Muhadjir, 62, said that the zone-based admission system has been running for three years. However, until 2017, schools were allowed to use the national exam result as a criterion for new student selection. The ministry drew strong reactions when it tightened the regulation in 2018. The same happened this year. “We’ve anticipated criticisms because this is a structural change,” he added.
He opined that one of the causes behind the chaotic admission process was some regional governments’ non-compliance to the ministry’s regulation by making their own irregular derivative regulations. He cited Jakarta, which still refers to the national exam scores in accepting new students, as an example. “They have deviated too far from the ministry’s regulation,” pointed out the rector of Malang’s Muhammadiyah University for the period 2008-2016.
Despite being confronted with protests and problems, Muhadjir ascertains that the zone-based new student admission scheme will remain in force in the coming years regardless of who the minister is. He explained to Tempo’s Sapto Yunus and Angelina Anjar that the scheme was the first step to equitable distribution of education. The next is the redistribution of teachers and equal distribution of infrastructure and facilities.
What is the result of your evaluation of the zone-based PPDB system?
The system has been running in its third year. We applied it phase by phase, tightening it from year to year. Now that it has become tighter, naturally the public’s protests also become louder.
Given the relatively similar quota of more or less 90 percent, why are the reactions different every year?
We relaxed the regulation at the beginning. For example, we allowed schools to use national exam scores. So, the regional governments could still negotiate the percentage. That’s the reason why there was no strong rejection. Then, in 2018, we began to tighten a bit and cases of enrollment using fake poverty certificates emerged. This year, the regulation became stricter. But we did anticipate criticisms because this is a structural change, meaning it entails forced compliance.
Isn’t the 90 percent quota too high?
It was based on the agreement between the ministry and the departments. They did not feel there was any issues. Actually, the majority of the local governments - except a few, also did not protest it. Evidently, even after we increased the performance-based quota to 15 percent, not all the regions applied it.
Many parents protest the 90 percent requirement that deprived their kids of the chance to get admission to their favorite schools...
That happened because the regions misinterpreted it. Actually, the performance-based scheme allows a prospective student to choose more than one schools including those outside the zone. So, even though the quota is only 5 percent, they have more opportunities as they have more options.
Parents also complained about the minimum dissemination on the zone-based policy. Your defense?

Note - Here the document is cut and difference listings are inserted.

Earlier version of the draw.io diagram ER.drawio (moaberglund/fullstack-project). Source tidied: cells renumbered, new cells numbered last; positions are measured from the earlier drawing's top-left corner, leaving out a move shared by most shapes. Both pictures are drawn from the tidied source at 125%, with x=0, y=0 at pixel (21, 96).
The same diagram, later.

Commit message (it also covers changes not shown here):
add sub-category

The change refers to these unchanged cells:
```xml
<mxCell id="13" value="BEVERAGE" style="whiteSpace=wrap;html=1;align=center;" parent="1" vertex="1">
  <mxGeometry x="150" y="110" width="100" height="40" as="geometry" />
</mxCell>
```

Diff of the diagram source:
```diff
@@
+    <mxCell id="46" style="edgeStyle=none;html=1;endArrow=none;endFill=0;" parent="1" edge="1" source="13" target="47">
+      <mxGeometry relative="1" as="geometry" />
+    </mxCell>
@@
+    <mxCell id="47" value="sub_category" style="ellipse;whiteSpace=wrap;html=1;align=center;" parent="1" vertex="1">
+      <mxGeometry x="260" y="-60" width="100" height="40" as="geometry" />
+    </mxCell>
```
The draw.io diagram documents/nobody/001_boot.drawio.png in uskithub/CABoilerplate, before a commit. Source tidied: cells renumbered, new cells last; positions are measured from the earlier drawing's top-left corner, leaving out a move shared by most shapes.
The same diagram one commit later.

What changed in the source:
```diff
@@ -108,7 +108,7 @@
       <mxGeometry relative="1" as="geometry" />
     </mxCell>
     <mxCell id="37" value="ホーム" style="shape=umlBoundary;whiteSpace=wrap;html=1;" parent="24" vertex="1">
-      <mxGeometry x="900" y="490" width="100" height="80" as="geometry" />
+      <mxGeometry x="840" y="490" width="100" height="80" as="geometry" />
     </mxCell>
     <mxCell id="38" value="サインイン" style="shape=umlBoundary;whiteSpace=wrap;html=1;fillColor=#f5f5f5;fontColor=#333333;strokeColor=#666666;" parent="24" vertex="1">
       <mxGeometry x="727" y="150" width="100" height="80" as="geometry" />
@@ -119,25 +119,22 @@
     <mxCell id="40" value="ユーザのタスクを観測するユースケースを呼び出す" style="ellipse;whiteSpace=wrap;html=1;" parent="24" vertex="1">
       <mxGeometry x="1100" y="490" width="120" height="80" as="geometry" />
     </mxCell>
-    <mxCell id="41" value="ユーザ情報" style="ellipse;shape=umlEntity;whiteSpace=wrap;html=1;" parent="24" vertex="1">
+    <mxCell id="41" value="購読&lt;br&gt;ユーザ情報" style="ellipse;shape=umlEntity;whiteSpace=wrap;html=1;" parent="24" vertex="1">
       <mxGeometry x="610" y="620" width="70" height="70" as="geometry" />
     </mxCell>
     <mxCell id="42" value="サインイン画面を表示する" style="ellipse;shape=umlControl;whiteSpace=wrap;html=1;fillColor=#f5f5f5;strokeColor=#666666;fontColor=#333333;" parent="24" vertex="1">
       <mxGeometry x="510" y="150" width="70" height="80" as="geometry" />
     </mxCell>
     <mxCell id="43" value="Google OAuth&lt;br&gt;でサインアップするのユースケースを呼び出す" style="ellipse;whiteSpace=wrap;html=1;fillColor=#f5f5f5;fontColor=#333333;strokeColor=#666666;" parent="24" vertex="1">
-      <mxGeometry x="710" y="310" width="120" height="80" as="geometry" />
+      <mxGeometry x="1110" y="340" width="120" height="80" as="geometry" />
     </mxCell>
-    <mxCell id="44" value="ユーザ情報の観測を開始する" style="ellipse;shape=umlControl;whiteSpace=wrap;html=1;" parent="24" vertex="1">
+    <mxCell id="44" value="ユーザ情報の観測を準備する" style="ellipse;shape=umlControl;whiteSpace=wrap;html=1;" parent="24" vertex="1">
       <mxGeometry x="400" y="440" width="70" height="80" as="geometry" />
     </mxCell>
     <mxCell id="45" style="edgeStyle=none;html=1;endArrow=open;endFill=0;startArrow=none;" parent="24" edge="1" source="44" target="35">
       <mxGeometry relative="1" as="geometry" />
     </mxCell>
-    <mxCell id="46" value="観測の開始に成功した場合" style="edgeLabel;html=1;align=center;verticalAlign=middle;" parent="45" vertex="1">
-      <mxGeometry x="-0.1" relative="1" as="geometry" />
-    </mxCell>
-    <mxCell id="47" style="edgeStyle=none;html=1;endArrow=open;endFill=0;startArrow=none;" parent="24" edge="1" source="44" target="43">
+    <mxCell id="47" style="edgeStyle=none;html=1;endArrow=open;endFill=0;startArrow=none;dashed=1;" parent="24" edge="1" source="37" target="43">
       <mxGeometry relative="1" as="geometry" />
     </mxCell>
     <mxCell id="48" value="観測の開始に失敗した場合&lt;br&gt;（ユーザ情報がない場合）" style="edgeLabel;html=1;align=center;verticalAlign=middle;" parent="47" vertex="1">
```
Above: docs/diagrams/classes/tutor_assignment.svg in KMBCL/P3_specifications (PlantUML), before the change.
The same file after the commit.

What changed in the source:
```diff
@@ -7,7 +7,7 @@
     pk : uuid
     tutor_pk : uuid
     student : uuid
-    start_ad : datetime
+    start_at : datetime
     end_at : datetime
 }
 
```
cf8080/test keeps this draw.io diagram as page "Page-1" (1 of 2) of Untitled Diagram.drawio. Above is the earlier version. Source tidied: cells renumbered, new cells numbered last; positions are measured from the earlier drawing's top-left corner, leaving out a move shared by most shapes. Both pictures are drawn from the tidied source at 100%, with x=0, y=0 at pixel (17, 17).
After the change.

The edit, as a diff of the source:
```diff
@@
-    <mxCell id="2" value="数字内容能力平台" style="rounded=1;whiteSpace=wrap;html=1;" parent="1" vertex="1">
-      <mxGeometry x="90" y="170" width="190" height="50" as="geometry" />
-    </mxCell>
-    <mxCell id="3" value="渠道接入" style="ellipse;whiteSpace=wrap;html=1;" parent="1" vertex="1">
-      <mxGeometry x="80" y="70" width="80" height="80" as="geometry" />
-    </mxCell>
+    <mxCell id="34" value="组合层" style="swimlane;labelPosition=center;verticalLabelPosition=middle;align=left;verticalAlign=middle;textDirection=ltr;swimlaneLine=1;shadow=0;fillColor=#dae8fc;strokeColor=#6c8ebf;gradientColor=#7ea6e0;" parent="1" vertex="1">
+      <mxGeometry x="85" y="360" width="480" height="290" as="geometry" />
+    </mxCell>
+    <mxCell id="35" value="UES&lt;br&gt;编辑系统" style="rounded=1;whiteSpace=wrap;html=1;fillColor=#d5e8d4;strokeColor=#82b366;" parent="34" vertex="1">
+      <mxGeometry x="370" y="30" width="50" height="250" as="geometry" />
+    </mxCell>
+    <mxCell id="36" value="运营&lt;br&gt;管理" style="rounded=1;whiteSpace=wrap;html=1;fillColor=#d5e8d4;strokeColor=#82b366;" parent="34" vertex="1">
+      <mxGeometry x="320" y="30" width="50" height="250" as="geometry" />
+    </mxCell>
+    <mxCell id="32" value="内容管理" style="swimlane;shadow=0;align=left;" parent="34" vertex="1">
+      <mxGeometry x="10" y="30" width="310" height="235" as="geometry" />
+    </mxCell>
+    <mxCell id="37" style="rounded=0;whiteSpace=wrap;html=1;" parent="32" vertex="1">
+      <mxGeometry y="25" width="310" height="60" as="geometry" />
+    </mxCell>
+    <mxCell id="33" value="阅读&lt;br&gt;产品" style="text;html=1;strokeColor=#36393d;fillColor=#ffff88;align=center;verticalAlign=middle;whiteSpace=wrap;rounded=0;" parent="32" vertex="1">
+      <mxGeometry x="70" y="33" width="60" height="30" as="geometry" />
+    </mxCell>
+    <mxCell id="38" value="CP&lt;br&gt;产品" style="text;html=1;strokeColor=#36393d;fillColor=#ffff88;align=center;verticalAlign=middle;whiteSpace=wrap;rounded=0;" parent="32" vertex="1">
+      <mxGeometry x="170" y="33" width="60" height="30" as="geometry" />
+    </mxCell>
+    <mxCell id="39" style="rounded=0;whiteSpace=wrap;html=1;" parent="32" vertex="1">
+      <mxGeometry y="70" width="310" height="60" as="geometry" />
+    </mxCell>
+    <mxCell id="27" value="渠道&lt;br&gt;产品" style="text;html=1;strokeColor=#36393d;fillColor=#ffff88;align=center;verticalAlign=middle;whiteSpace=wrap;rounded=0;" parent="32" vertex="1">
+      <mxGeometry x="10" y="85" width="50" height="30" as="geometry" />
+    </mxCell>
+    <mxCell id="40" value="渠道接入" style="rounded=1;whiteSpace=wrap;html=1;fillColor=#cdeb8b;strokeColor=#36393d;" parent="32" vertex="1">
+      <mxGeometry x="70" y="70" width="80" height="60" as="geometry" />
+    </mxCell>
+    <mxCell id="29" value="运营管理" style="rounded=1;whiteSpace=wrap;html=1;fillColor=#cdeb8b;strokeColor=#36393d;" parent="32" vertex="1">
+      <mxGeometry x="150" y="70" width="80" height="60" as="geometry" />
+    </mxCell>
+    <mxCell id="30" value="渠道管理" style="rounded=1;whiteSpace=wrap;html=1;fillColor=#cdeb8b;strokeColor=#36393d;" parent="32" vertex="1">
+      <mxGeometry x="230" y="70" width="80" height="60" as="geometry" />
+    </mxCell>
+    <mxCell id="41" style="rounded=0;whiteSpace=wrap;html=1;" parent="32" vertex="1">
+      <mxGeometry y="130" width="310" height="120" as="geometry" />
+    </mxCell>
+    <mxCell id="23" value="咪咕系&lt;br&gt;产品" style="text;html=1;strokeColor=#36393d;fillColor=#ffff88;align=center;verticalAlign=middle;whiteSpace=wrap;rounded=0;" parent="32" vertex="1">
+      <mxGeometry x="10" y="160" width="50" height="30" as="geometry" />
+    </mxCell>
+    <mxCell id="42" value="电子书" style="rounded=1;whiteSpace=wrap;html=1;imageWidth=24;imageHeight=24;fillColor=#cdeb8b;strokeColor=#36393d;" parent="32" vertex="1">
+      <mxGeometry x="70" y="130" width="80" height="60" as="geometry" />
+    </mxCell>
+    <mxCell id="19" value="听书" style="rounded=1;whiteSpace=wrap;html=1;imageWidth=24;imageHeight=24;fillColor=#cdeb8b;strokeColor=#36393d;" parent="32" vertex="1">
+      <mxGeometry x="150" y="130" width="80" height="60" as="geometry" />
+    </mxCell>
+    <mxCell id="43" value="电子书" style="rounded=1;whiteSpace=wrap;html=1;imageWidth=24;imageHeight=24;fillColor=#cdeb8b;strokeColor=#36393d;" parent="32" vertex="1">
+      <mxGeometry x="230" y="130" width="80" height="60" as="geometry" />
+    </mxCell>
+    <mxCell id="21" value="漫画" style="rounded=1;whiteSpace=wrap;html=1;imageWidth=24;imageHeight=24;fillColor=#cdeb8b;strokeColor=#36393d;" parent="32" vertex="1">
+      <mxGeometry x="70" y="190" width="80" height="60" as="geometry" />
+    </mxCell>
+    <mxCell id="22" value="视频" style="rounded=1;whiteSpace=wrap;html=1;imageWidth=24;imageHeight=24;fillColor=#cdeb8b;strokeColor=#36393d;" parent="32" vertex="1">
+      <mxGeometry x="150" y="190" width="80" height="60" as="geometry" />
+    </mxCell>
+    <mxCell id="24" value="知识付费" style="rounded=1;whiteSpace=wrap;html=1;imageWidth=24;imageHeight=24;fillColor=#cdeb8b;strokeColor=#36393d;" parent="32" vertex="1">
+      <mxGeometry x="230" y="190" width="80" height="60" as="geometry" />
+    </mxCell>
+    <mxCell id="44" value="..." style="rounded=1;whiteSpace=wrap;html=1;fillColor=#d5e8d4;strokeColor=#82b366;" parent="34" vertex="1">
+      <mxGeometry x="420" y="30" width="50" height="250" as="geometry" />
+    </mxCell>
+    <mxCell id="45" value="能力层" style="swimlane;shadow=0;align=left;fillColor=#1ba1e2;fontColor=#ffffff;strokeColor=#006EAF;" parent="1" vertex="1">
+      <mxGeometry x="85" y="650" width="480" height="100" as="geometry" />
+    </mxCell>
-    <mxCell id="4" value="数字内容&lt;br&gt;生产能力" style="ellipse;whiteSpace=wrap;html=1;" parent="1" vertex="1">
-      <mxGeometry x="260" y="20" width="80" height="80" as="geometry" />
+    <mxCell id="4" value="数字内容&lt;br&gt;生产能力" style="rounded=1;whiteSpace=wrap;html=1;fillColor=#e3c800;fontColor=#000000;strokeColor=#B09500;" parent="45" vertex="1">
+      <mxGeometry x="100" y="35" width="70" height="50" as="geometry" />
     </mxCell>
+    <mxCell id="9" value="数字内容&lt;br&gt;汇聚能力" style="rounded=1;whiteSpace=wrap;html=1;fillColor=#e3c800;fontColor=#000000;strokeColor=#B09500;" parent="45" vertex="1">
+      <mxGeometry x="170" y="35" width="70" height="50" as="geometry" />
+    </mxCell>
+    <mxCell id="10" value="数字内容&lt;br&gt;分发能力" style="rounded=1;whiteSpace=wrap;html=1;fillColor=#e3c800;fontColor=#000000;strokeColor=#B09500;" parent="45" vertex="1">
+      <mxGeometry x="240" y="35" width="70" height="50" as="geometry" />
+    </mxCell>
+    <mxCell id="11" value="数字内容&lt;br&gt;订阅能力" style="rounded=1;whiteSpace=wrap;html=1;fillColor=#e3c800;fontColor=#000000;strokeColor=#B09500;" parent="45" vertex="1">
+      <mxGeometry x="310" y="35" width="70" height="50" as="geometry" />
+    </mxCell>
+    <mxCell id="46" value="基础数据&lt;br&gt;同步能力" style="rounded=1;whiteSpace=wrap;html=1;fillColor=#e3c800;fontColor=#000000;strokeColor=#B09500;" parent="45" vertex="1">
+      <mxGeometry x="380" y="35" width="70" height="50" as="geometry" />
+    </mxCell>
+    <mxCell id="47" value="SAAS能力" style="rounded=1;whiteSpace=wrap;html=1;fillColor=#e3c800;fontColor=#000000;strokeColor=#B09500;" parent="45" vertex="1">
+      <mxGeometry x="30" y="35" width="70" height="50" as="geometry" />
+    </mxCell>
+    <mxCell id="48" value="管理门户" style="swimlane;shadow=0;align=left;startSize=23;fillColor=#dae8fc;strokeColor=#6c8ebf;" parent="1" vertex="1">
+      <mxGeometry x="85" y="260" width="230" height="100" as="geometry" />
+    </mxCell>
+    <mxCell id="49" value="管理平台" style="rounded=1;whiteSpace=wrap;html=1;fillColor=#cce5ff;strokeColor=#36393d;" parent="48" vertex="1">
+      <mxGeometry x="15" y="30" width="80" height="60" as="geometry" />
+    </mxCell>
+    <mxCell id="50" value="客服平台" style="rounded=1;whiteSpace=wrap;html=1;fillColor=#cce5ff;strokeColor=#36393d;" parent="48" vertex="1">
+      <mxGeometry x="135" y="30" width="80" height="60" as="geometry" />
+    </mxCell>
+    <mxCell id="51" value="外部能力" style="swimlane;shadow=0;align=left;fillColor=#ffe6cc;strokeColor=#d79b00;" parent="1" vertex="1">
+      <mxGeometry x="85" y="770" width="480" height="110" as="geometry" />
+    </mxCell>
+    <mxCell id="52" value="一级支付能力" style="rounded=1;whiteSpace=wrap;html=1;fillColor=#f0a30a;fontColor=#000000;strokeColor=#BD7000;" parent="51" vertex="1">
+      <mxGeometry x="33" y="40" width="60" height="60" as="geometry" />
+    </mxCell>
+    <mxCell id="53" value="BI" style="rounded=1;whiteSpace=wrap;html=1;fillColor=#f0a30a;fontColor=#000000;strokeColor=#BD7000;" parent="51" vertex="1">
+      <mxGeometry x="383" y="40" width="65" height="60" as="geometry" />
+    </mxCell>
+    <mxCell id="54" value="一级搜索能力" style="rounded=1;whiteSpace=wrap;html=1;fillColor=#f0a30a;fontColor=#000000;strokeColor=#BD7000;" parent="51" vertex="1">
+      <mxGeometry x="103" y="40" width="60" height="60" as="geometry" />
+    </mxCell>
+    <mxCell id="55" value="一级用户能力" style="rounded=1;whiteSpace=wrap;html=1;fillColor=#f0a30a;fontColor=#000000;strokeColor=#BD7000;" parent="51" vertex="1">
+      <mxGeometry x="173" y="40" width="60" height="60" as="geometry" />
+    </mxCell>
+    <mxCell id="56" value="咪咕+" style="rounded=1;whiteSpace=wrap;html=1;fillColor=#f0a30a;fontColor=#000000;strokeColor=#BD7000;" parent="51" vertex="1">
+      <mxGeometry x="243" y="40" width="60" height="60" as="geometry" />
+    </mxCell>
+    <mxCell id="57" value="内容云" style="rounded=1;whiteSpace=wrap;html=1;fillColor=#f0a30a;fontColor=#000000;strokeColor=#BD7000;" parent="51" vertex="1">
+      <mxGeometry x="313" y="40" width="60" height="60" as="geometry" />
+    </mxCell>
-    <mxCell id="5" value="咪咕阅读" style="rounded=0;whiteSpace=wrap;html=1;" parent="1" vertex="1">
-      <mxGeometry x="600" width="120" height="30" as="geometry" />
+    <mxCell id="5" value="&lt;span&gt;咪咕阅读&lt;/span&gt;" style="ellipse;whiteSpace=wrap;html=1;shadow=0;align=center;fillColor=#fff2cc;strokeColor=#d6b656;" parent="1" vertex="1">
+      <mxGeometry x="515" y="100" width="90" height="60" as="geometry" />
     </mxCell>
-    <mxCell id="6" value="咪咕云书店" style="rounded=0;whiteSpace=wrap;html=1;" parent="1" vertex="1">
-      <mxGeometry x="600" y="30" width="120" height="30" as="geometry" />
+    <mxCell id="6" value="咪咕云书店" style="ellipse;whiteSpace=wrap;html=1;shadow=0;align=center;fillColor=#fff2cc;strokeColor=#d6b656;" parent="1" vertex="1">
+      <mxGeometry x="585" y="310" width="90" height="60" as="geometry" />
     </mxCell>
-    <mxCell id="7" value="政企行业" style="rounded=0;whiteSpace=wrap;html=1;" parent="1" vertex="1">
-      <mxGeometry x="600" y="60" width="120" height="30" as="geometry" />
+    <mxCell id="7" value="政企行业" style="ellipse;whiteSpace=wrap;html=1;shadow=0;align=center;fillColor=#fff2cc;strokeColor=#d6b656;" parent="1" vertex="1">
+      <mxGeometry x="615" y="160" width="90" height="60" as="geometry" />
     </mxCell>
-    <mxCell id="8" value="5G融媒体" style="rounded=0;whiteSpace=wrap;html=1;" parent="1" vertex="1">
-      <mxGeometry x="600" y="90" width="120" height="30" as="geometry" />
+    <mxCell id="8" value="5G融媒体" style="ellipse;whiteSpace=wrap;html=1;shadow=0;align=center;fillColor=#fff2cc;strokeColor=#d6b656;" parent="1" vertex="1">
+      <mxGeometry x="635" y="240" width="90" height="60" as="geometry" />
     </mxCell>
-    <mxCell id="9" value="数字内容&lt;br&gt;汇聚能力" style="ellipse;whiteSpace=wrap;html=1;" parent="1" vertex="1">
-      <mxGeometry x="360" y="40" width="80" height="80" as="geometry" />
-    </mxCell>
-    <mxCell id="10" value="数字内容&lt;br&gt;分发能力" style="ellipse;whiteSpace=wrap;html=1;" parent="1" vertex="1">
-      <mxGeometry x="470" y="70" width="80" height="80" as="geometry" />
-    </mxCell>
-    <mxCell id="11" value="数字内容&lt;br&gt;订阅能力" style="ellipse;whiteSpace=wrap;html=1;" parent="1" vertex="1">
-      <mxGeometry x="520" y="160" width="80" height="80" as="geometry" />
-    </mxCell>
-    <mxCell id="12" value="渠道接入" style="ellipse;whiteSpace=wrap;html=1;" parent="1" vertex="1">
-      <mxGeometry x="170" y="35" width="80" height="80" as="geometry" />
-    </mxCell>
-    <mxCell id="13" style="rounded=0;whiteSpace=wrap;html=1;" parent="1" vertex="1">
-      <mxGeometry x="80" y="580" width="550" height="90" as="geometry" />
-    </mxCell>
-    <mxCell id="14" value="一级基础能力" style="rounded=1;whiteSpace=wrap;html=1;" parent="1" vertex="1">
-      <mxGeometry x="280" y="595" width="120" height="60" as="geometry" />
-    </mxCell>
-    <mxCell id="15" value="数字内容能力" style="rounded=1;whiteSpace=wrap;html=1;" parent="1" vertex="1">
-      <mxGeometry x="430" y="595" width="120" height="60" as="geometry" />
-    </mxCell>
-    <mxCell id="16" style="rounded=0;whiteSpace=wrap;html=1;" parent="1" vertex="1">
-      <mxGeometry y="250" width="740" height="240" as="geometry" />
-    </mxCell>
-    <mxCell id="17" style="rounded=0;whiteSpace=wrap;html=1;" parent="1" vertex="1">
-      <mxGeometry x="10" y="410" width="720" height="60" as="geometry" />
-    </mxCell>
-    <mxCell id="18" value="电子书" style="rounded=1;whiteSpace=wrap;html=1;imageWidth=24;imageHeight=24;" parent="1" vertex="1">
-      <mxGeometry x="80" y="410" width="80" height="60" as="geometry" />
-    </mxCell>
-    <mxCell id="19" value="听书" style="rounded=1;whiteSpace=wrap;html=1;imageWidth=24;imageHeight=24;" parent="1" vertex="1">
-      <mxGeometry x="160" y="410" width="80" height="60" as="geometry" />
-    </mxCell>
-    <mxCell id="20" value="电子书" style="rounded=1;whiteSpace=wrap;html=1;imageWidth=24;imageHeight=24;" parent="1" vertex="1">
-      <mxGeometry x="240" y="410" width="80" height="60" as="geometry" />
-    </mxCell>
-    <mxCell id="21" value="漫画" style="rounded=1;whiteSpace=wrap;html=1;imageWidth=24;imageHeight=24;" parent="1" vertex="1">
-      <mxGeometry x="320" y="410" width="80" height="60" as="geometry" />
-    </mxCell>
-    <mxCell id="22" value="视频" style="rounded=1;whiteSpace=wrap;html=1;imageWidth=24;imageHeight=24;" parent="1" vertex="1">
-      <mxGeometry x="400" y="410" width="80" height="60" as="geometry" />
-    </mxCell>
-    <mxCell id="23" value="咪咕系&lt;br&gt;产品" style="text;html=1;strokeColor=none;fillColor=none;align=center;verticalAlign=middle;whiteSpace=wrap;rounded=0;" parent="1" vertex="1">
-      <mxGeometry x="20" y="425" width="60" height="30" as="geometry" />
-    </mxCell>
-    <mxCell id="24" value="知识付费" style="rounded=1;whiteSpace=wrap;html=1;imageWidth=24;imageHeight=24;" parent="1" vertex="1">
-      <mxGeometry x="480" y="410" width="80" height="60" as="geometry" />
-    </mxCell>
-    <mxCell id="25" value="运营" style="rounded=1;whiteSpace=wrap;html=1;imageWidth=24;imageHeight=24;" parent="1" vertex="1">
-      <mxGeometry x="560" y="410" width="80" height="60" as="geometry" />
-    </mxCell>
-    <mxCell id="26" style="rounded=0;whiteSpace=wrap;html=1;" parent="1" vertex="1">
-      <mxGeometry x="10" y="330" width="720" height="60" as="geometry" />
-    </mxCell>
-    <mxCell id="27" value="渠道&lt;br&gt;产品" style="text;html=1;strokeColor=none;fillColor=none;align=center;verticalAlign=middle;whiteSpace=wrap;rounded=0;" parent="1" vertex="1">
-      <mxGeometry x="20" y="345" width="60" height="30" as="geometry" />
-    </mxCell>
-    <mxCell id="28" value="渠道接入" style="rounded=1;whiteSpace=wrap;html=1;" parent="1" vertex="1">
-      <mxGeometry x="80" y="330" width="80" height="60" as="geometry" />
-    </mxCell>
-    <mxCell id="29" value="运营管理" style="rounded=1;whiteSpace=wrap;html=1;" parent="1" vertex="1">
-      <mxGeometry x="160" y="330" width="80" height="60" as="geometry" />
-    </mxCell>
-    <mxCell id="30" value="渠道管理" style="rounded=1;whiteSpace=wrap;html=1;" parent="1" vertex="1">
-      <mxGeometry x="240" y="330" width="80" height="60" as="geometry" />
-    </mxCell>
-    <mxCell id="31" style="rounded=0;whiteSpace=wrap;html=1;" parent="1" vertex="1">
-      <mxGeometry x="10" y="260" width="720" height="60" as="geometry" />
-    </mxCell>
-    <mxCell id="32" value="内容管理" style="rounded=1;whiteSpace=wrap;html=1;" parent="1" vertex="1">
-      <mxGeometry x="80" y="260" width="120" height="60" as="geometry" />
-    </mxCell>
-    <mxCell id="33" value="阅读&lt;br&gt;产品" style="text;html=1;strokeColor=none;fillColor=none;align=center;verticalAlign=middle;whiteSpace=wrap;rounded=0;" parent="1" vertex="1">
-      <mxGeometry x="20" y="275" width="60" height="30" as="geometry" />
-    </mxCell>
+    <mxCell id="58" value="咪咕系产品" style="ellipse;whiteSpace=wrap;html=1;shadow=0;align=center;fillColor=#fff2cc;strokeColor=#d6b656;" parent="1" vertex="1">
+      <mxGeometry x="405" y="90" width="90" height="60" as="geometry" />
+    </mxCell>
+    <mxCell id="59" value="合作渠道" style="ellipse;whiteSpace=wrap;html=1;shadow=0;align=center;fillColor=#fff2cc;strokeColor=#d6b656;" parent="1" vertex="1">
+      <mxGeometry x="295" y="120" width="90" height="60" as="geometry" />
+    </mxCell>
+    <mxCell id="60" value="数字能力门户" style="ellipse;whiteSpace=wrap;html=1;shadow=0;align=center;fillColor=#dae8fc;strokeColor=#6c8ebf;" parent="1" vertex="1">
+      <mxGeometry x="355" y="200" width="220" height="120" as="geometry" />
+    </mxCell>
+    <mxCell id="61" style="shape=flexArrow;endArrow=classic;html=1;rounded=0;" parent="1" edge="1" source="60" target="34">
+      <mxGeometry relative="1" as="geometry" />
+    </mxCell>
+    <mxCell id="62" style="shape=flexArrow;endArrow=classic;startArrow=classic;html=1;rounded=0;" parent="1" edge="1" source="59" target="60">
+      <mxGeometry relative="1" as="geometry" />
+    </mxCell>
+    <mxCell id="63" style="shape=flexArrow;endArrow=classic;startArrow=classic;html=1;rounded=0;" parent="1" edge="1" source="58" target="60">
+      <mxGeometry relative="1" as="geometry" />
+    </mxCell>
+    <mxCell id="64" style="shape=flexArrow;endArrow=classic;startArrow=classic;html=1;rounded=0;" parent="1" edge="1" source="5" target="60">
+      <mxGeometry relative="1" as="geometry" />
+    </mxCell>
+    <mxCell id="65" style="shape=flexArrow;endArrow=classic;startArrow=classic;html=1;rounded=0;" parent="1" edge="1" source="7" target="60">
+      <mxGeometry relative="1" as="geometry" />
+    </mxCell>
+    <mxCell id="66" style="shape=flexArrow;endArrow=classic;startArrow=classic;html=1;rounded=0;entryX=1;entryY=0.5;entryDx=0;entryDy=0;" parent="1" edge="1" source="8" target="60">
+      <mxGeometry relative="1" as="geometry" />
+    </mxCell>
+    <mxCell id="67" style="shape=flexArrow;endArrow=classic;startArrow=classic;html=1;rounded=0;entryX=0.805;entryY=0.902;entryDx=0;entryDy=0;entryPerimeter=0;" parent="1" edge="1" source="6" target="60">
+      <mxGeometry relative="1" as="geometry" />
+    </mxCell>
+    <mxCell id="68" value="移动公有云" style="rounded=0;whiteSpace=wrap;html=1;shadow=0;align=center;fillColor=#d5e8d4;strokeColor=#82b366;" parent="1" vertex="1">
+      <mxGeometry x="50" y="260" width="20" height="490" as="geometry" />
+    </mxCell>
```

There are two possibilities. First, the dissemination was indeed minimal so parents were not properly familiarized. Or some parents pretended not to be aware in hopes of getting what they wanted. But, certainly, we have to be patient. I also received a lot of complaints.
How did they complain?
Some via Facebook, some via WhatsApp. Nowadays, it’s not hard to get a minister’s cell phone number, (laughs)... Usually, I read them before the midnight prayer and responded one by one. It took almost an hour sometimes.
How extensively did the ministry carry out the dissemination process?
We issued the ministerial regulation No. 51/2018 December last year, well ahead of the new student enrolment time in June. We believed that six months would give us enough time to get the public acquainted with the system. In fact, even before December, we already had meetings with education departments across Indonesia to prepare the regulation including establishing the zones.
So, the confusion around the student enrollment is caused by the unpreparedness of the regional governments?
The majority were ready. Just a few were not.
What hindered those who were not ready?
We invited them to meetings in Jakarta during the period December-June. We also traveled to the regions. But the attendees were different every time. To one meeting, a department head came and another person came to the next meeting. I’m quite sure that the attendees did not share the meeting results with others. That situation greatly influenced their understanding (of the regulation). So, it’s kind of disorganized, (laughs)... But there are regions which do have problems, for example, politics. I know many interests were upset by this policy. For example, certain schools reserved seat quota for certain people. They can no longer do that now.
Why are some regions allowed to implement a different system, for example, the Jakarta provincial administration, which still uses the national exam result as the primary criterion?
I have issued a warning because their discretion has deviated too far from the regulation. I also found irregularities during my visit to one of the vocational high schools in the Thousand Islands. A parent complained that his kid was not accepted but many people from the mainland were looking for boarding houses for their children. So, I called Pak Governor (Anies Baswedan) and asked that island kids be given first priority.
Read the full interview in Tempo English Magazine